This is vitally important to our city and especially for the economically challenged children, families and seniors we serve at Kingsley House. Passage of the living wage ordinance will help tackle what is inarguably one of the greatest impediments to success for our city and state, ensuring that our hard working citizens are provided a fair and adequate wage to at least be able to meet their basic living needs.
While the city’s consideration of the ordinance was taking place in the public eye, Kingsley House’s senior leadership team was grappling with the issue of economic inequality as it impacts not only the services we provide in the community but also as it relates to our own Kingsley House family.
As recently noted in a report released by The Data Center, 10 years after Hurricane Katrina, the conversation in metro New Orleans is less about post-disaster recovery and more about the challenge that many communities face today: the need to shape an economy that works for people.
Leaders here are striving to grow good jobs, help the long-term unemployed and reduce racial disparities in employment and incomes. What sets metro New Orleans apart today is not the challenges it faces but the effort the community is putting in to develop solutions.” How we choose to respond to the challenge of economic inequality is paramount to the continued recovery of our community.
To that end, we are proud that we were able to take immediate action to revise our salary standards to ensure that all of our 200 employees will earn no less than a living wage of $11.08/hour, and we hope all nonprofit organizations and businesses will take this time to reflect on what they can do to lessen the income disparity that plagues our community and commit to a living wage for all.

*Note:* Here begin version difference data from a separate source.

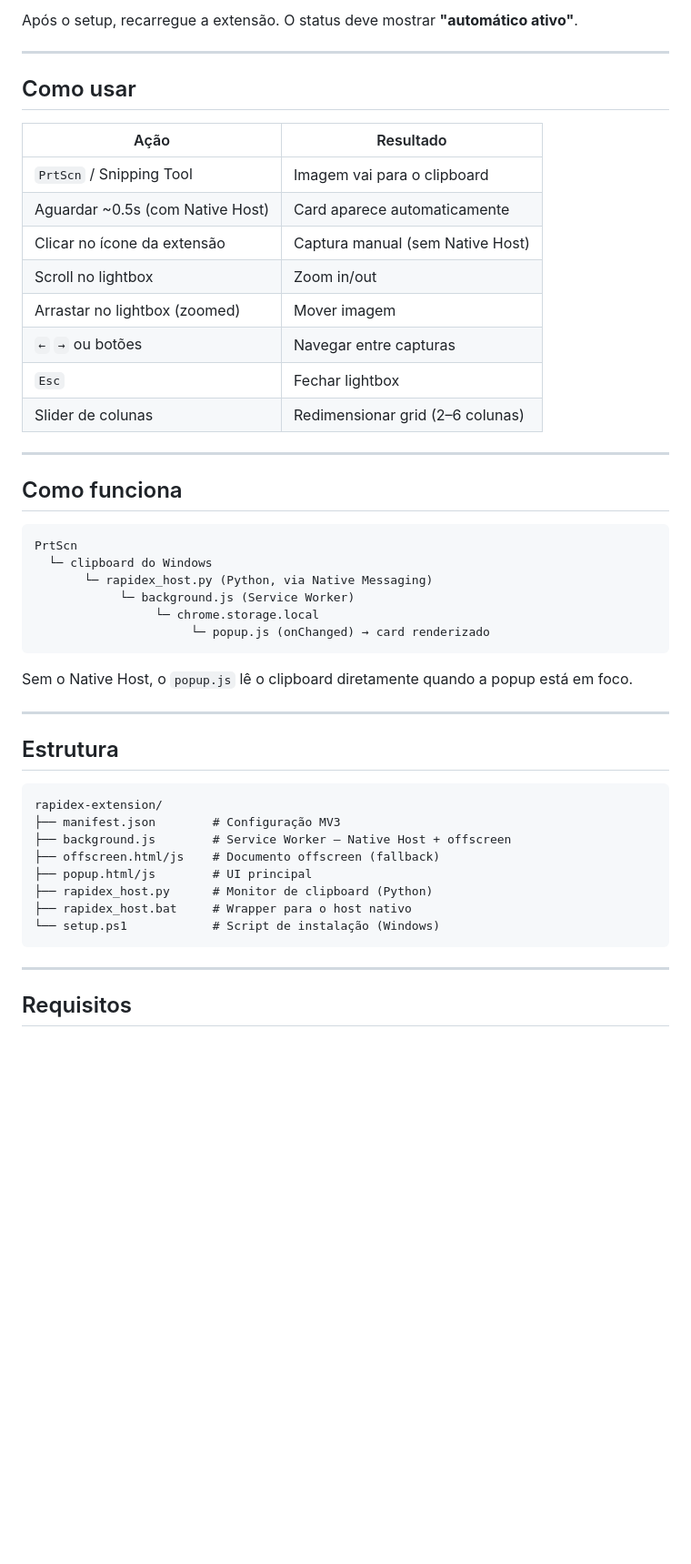
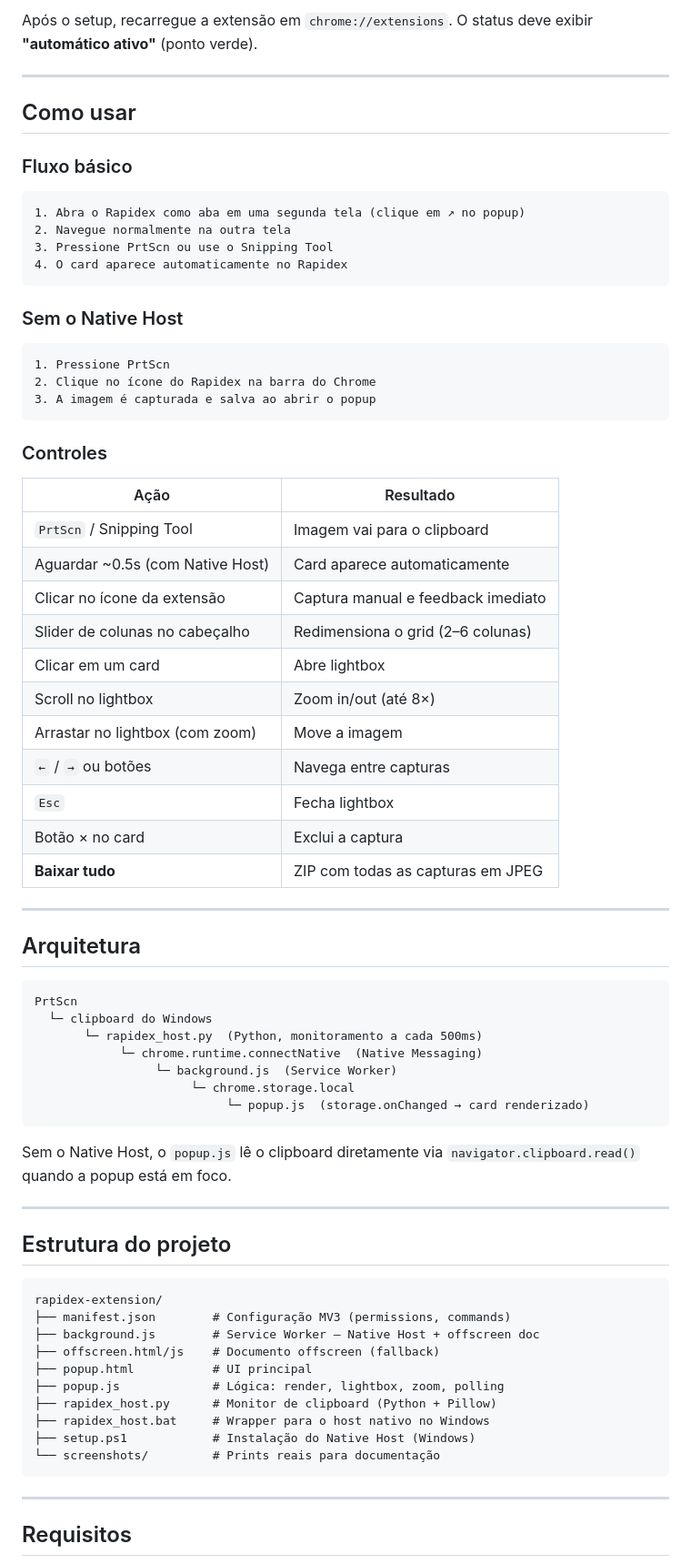
Before and after one commit to Zephyrus30/rapidEX, a Markdown page: README.md, the part around one of its changes. Shown at 91% size. GitHub-like rendering; blank space fills up the shorter version.

````diff
--- a/README.md
+++ b/README.md
@@ -47,49 +56,74 @@ O script vai:
 
-Após o setup, recarregue a extensão. O status deve mostrar **"automático ativo"**.
+Após o setup, recarregue a extensão em `chrome://extensions`. O status deve exibir **"automático ativo"** (ponto verde).
 
 ---
 
 ## Como usar
 
+### Fluxo básico
+
+```
+1. Abra o Rapidex como aba em uma segunda tela (clique em ↗ no popup)
+2. Navegue normalmente na outra tela
+3. Pressione PrtScn ou use o Snipping Tool
+4. O card aparece automaticamente no Rapidex
+```
+
+### Sem o Native Host
+
+```
+1. Pressione PrtScn
+2. Clique no ícone do Rapidex na barra do Chrome
+3. A imagem é capturada e salva ao abrir o popup
+```
+
+### Controles
+
 | Ação | Resultado |
 |------|-----------|
 | `PrtScn` / Snipping Tool | Imagem vai para o clipboard |
 | Aguardar ~0.5s (com Native Host) | Card aparece automaticamente |
-| Clicar no ícone da extensão | Captura manual (sem Native Host) |
-| Scroll no lightbox | Zoom in/out |
-| Arrastar no lightbox (zoomed) | Mover imagem |
-| `←` `→` ou botões | Navegar entre capturas |
-| `Esc` | Fechar lightbox |
-| Slider de colunas | Redimensionar grid (2–6 colunas) |
+| Clicar no ícone da extensão | Captura manual e feedback imediato |
+| Slider de colunas no cabeçalho | Redimensiona o grid (2–6 colunas) |
+| Clicar em um card | Abre lightbox |
+| Scroll no lightbox | Zoom in/out (até 8×) |
+| Arrastar no lightbox (com zoom) | Move a imagem |
+| `←` / `→` ou botões | Navega entre capturas |
+| `Esc` | Fecha lightbox |
+| Botão × no card | Exclui a captura |
+| **Baixar tudo** | ZIP com todas as capturas em JPEG |
 
 ---
 
-## Como funciona
+## Arquitetura
 
 ```
 PrtScn
   └─ clipboard do Windows
-       └─ rapidex_host.py (Python, via Native Messaging)
-            └─ background.js (Service Worker)
-                 └─ chrome.storage.local
-                      └─ popup.js (onChanged) → card renderizado
+       └─ rapidex_host.py  (Python, monitoramento a cada 500ms)
+            └─ chrome.runtime.connectNative  (Native Messaging)
+                 └─ background.js  (Service Worker)
+                      └─ chrome.storage.local
+                           └─ popup.js  (storage.onChanged → card renderizado)
 ```
 
-Sem o Native Host, o `popup.js` lê o clipboard diretamente quando a popup está em foco.
+Sem o Native Host, o `popup.js` lê o clipboard diretamente via `navigator.clipboard.read()` quando a popup está em foco.
 
 ---
 
-## Estrutura
+## Estrutura do projeto
 
 ```
 rapidex-extension/
-├── manifest.json        # Configuração MV3
-├── background.js        # Service Worker — Native Host + offscreen
+├── manifest.json        # Configuração MV3 (permissions, commands)
+├── background.js        # Service Worker — Native Host + offscreen doc
 ├── offscreen.html/js    # Documento offscreen (fallback)
-├── popup.html/js        # UI principal
-├── rapidex_host.py      # Monitor de clipboard (Python)
-├── rapidex_host.bat     # Wrapper para o host nativo
-└── setup.ps1            # Script de instalação (Windows)
+├── popup.html           # UI principal
+├── popup.js             # Lógica: render, lightbox, zoom, polling
+├── rapidex_host.py      # Monitor de clipboard (Python + Pillow)
+├── rapidex_host.bat     # Wrapper para o host nativo no Windows
+├── setup.ps1            # Instalação do Native Host (Windows)
+└── screenshots/         # Prints reais para documentação
 ```
 
 ---
````
Also changed, not shown: other parts of README.md (+25 -14 lines), screenshots/status-ativo.png (added), screenshots/workflow.png (added).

board president, Kingsley House
chief executive officer, Kingsley House